Purpose: Painful neuromas commonly cause neuropathic pain, in up to 1 in 20 cases of traumatic or iatrogenic nerve injury. Despite the multiple surgical treatment types that reduce pain, no type has been universally accepted. Methods: We performed a retrospective cohort study by administering follow-up surveys to all surgical patients treated in our department for lower-extremity neuroma from September 1, 2015, to October 22, 2021, that could be contacted, excluding those with Morton neuroma. In addition to the Patient-Reported Outcomes Measurement Information System (PROMIS) Pain Interference (PI) questionnaire, survey questions covered the time to pain reduction, use of physical or occupational therapy, and characteristics of the pain. When available, previously collected preoperative and postoperative PROMIS PI data were used for patients who could not be contacted for the telephone survey. Paired-sample nonparametric testing was used to compare preoperative and postoperative PROMIS PI scores. Results: Initial query in the medical record by Current Procedural Terminology codes yielded 1,812 patients for chart review, of whom 33 were eligible to call. In total, 9 (27%) patients completed both preoperative and postoperative PROMIS PIs: 6 (18.2%) completed full telephone surveys and 3 (9.1%) had preoperative and postoperative PROMIS PI data in the chart review but could not be contacted for the full telephone survey. Four of the 6 telephone-survey respondents reported pain reduction within 12 months of their surgery. Wilcoxon signed-rank testing demonstrated a moderate but nonstatistically significant reduction in PROMIS PI scores, with a median difference of −4.85 (P = .1; 95% CI −12 to 1.2). Conclusions: There were notable improvements in our cohort, but larger studies are needed to determine whether surgical treatment of lower-extremity neuroma results in a clinically important and significant difference in PROMIS PI scores, as well as to discern the advantages each treatment.

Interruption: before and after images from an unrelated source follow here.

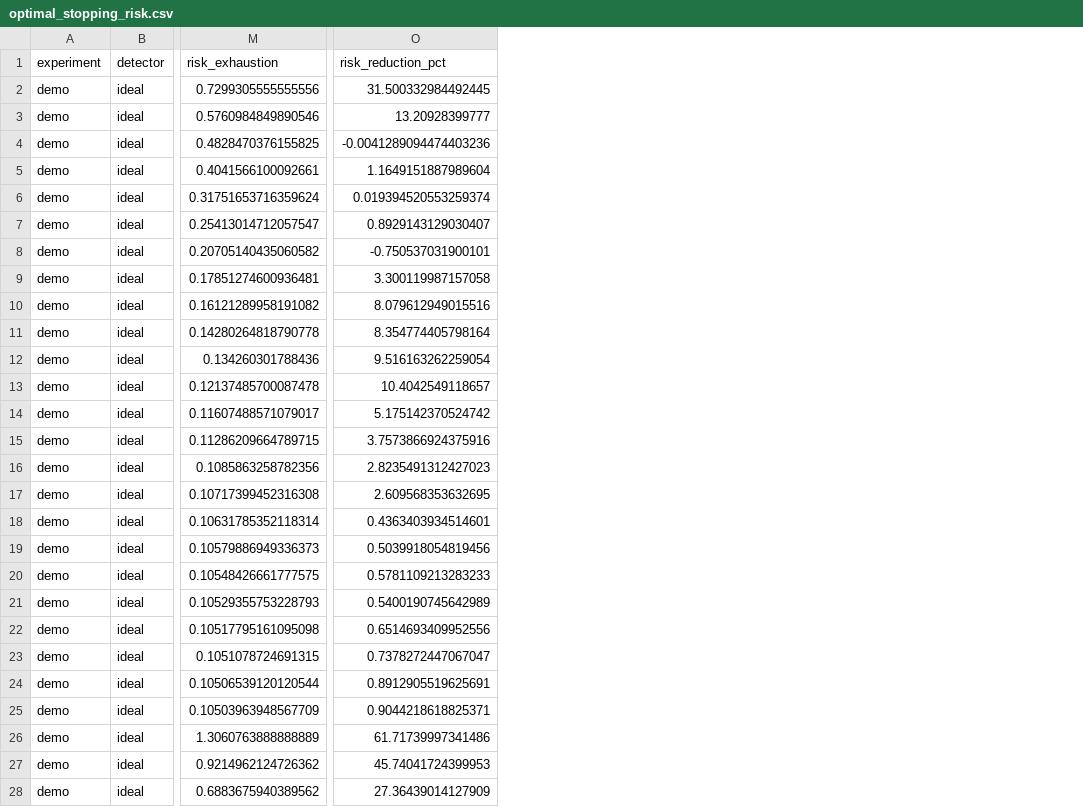
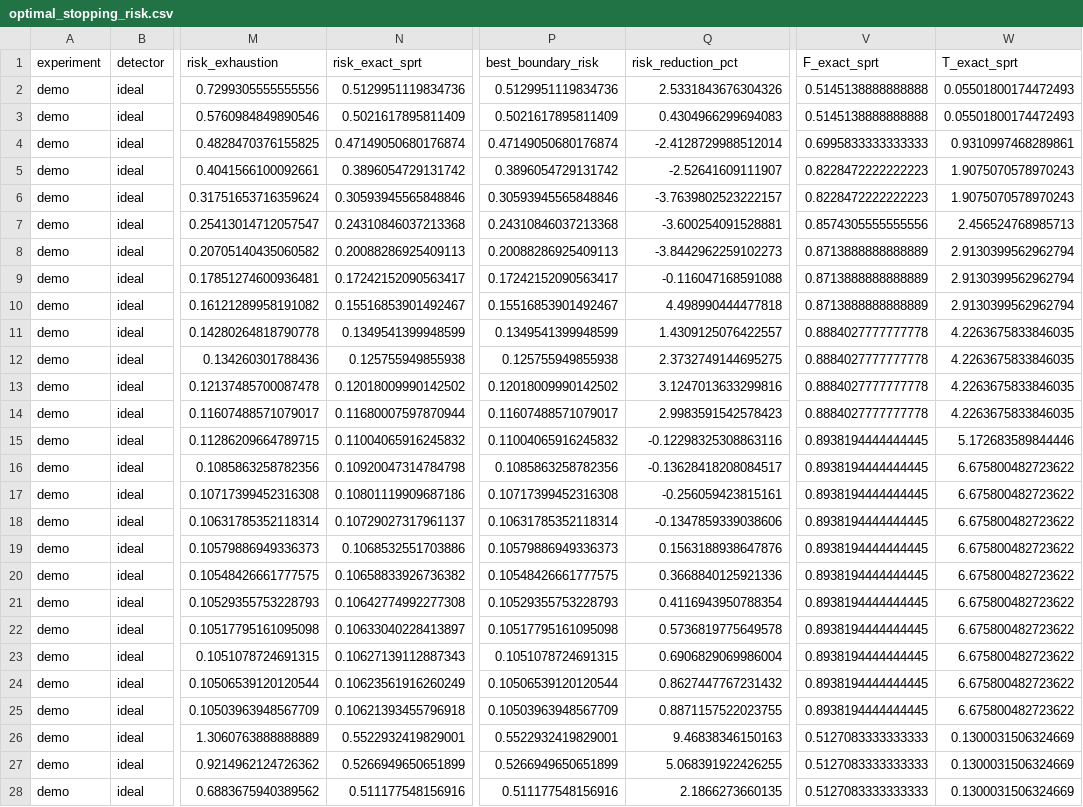
Before and after one commit to mu-crypto/adaptive_charge_state, a CSV file: results/demo/ideal/optimal/optimal_stopping_risk.csv, drawn as a sheet; only a part is shown, gaps mark what is left out; addresses are those after the commit; the diff covers the shown part only; the diff names each change by its address in the sheet, - before the commit and + after, or states it on an @@ line.

```diff
--- a/results/demo/ideal/optimal/optimal_stopping_risk.csv
+++ b/results/demo/ideal/optimal/optimal_stopping_risk.csv
+column N (risk_exact_sprt), rows 2-28: 0.5129951119834736 | 0.5021617895811409 | 0.47149050680176874 | 0.3896054729131742 | 0.30593945565848846 | 0.24310846037213368 | 0.20088286925409113 | 0.17242152090563417 | 0.15516853901492467 | 0.1349541399948599 | 0.125755949855938 | 0.12018009990142502 | 0.11680007597870944 | 0.11004065916245832 | 0.10920047314784798 | 0.10801119909687186 | 0.10729027317961137 | 0.1068532551703886 | 0.10658833926736382 | 0.10642774992277308 | 0.10633040228413897 | 0.10627139112887343 | 0.10623561916260249 | 0.10621393455796918 | 0.5522932419829001 | 0.5266949650651899 | 0.511177548156916
+column P (best_boundary_risk), rows 2-28: 0.5129951119834736 | 0.5021617895811409 | 0.47149050680176874 | 0.3896054729131742 | 0.30593945565848846 | 0.24310846037213368 | 0.20088286925409113 | 0.17242152090563417 | 0.15516853901492467 | 0.1349541399948599 | 0.125755949855938 | 0.12018009990142502 | 0.11607488571079017 | 0.11004065916245832 | 0.1085863258782356 | 0.10717399452316308 | 0.10631785352118314 | 0.10579886949336373 | 0.10548426661777575 | 0.10529355753228793 | 0.10517795161095098 | 0.1051078724691315 | 0.10506539120120544 | 0.10503963948567709 | 0.5522932419829001 | 0.5266949650651899 | 0.511177548156916
+column V (F_exact_sprt), rows 2-28: 0.5145138888888888 | 0.5145138888888888 | 0.6995833333333333 | 0.8228472222222223 | 0.8228472222222223 | 0.8574305555555556 | 0.8713888888888889 | 0.8713888888888889 | 0.8713888888888889 | 0.8884027777777778 | 0.8884027777777778 | 0.8884027777777778 | 0.8884027777777778 | 0.8938194444444445 | 0.8938194444444445 | 0.8938194444444445 | 0.8938194444444445 | 0.8938194444444445 | 0.8938194444444445 | 0.8938194444444445 | 0.8938194444444445 | 0.8938194444444445 | 0.8938194444444445 | 0.8938194444444445 | 0.5127083333333333 | 0.5127083333333333 | 0.5127083333333333
+column W (T_exact_sprt), rows 2-28: 0.05501800174472493 | 0.05501800174472493 | 0.9310997468289861 | 1.9075070578970243 | 1.9075070578970243 | 2.456524768985713 | 2.9130399562962794 | 2.9130399562962794 | 2.9130399562962794 | 4.2263675833846035 | 4.2263675833846035 | 4.2263675833846035 | 4.2263675833846035 | 5.172683589844446 | 6.675800482723622 | 6.675800482723622 | 6.675800482723622 | 6.675800482723622 | 6.675800482723622 | 6.675800482723622 | 6.675800482723622 | 6.675800482723622 | 6.675800482723622 | 6.675800482723622 | 0.1300031506324669 | 0.1300031506324669 | 0.1300031506324669
-Q2 (risk_reduction_pct): 31.500332984492445
+Q2 (risk_reduction_pct): 2.5331843676304326
-Q3 (risk_reduction_pct): 13.20928399777
+Q3 (risk_reduction_pct): 0.4304966299694083
-Q4 (risk_reduction_pct): -0.0041289094474403236
+Q4 (risk_reduction_pct): -2.4128729988512014
-Q5 (risk_reduction_pct): 1.1649151887989604
+Q5 (risk_reduction_pct): -2.52641609111907
-Q6 (risk_reduction_pct): 0.019394520553259374
+Q6 (risk_reduction_pct): -3.7639802523222157
-Q7 (risk_reduction_pct): 0.8929143129030407
+Q7 (risk_reduction_pct): -3.600254091528881
-Q8 (risk_reduction_pct): -0.750537031900101
+Q8 (risk_reduction_pct): -3.8442962259102273
-Q9 (risk_reduction_pct): 3.300119987157058
+Q9 (risk_reduction_pct): -0.116047168591088
-Q10 (risk_reduction_pct): 8.079612949015516
+Q10 (risk_reduction_pct): 4.498990444477818
-Q11 (risk_reduction_pct): 8.354774405798164
+Q11 (risk_reduction_pct): 1.4309125076422557
-Q12 (risk_reduction_pct): 9.516163262259054
+Q12 (risk_reduction_pct): 2.3732749144695275
-Q13 (risk_reduction_pct): 10.4042549118657
+Q13 (risk_reduction_pct): 3.1247013633299816
-Q14 (risk_reduction_pct): 5.175142370524742
+Q14 (risk_reduction_pct): 2.9983591542578423
-Q15 (risk_reduction_pct): 3.7573866924375916
+Q15 (risk_reduction_pct): -0.12298325308863116
-Q16 (risk_reduction_pct): 2.8235491312427023
+Q16 (risk_reduction_pct): -0.13628418208084517
-Q17 (risk_reduction_pct): 2.609568353632695
+Q17 (risk_reduction_pct): -0.256059423815161
-Q18 (risk_reduction_pct): 0.4363403934514601
+Q18 (risk_reduction_pct): -0.1347859339038606
-Q19 (risk_reduction_pct): 0.5039918054819456
+Q19 (risk_reduction_pct): 0.1563188938647876
-Q20 (risk_reduction_pct): 0.5781109213283233
+Q20 (risk_reduction_pct): 0.3668840125921336
-Q21 (risk_reduction_pct): 0.5400190745642989
+Q21 (risk_reduction_pct): 0.4116943950788354
-Q22 (risk_reduction_pct): 0.6514693409952556
+Q22 (risk_reduction_pct): 0.5736819775649578
-Q23 (risk_reduction_pct): 0.7378272447067047
+Q23 (risk_reduction_pct): 0.6906829069986004
-Q24 (risk_reduction_pct): 0.8912905519625691
+Q24 (risk_reduction_pct): 0.8627447767231432
-Q25 (risk_reduction_pct): 0.9044218618825371
+Q25 (risk_reduction_pct): 0.8871157522023755
-Q26 (risk_reduction_pct): 61.71739997341486
+Q26 (risk_reduction_pct): 9.46838346150163
-Q27 (risk_reduction_pct): 45.74041724399953
+Q27 (risk_reduction_pct): 5.068391922426255
-Q28 (risk_reduction_pct): 27.36439014127909
+Q28 (risk_reduction_pct): 2.1866273660135
```
Also changed, not shown: 44 edited cells elsewhere in this file, 5 other files.
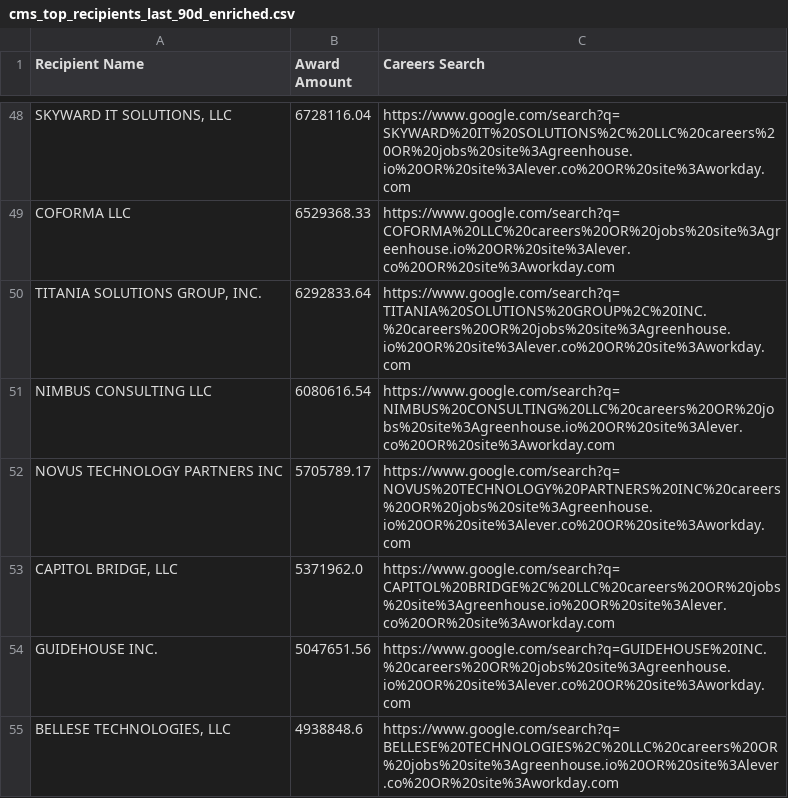
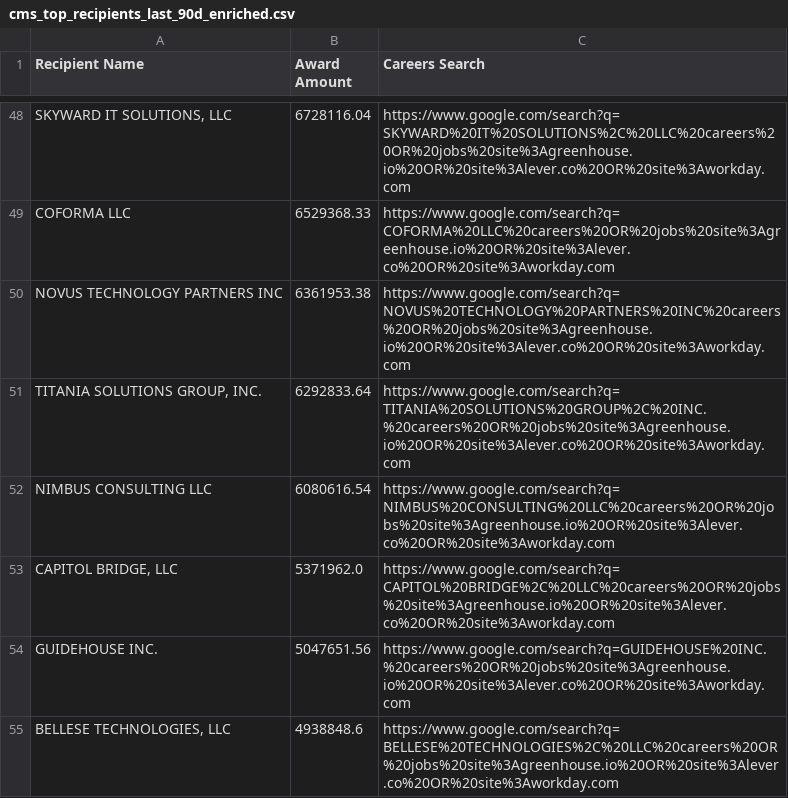
Before and after one commit to feldmangn/nih-awards-tracker, a CSV file: data/cms_top_recipients_last_90d_enriched.csv, drawn as a sheet; only a part is shown, gaps mark what is left out; removed rows and columns are numbered as before the commit, all else as after; the diff covers the shown part only; the diff names each change by its address in the sheet, - before the commit and + after, or states it on an @@ line.

```diff
--- a/data/cms_top_recipients_last_90d_enriched.csv
+++ b/data/cms_top_recipients_last_90d_enriched.csv
+row 50: NOVUS TECHNOLOGY PARTNERS INC | 6361953.38 | https://www.google.com/search?q=NOVUS%20TECHNOLOGY%20PARTNERS%20INC%20careers%20OR%20jobs%20site%3Agreenhouse.io%20OR%20site%3Alever.co%20OR%20site%3Aworkday.com
-row 52: NOVUS TECHNOLOGY PARTNERS INC | 5705789.17 | https://www.google.com/search?q=NOVUS%20TECHNOLOGY%20PARTNERS%20INC%20careers%20OR%20jobs%20site%3Agreenhouse.io%20OR%20site%3Alever.co%20OR%20site%3Aworkday.com
```
Also changed, not shown: 9 added rows, 7 removed rows, 29 moved rows and 6 edited cells elsewhere in this file, data/cms_awards_last_90d.csv, data/dod_awards_last_90d.csv, 22 other files.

Type of study/level of evidence: Therapeutic IV.
- Nerve pain
- Nerve surgery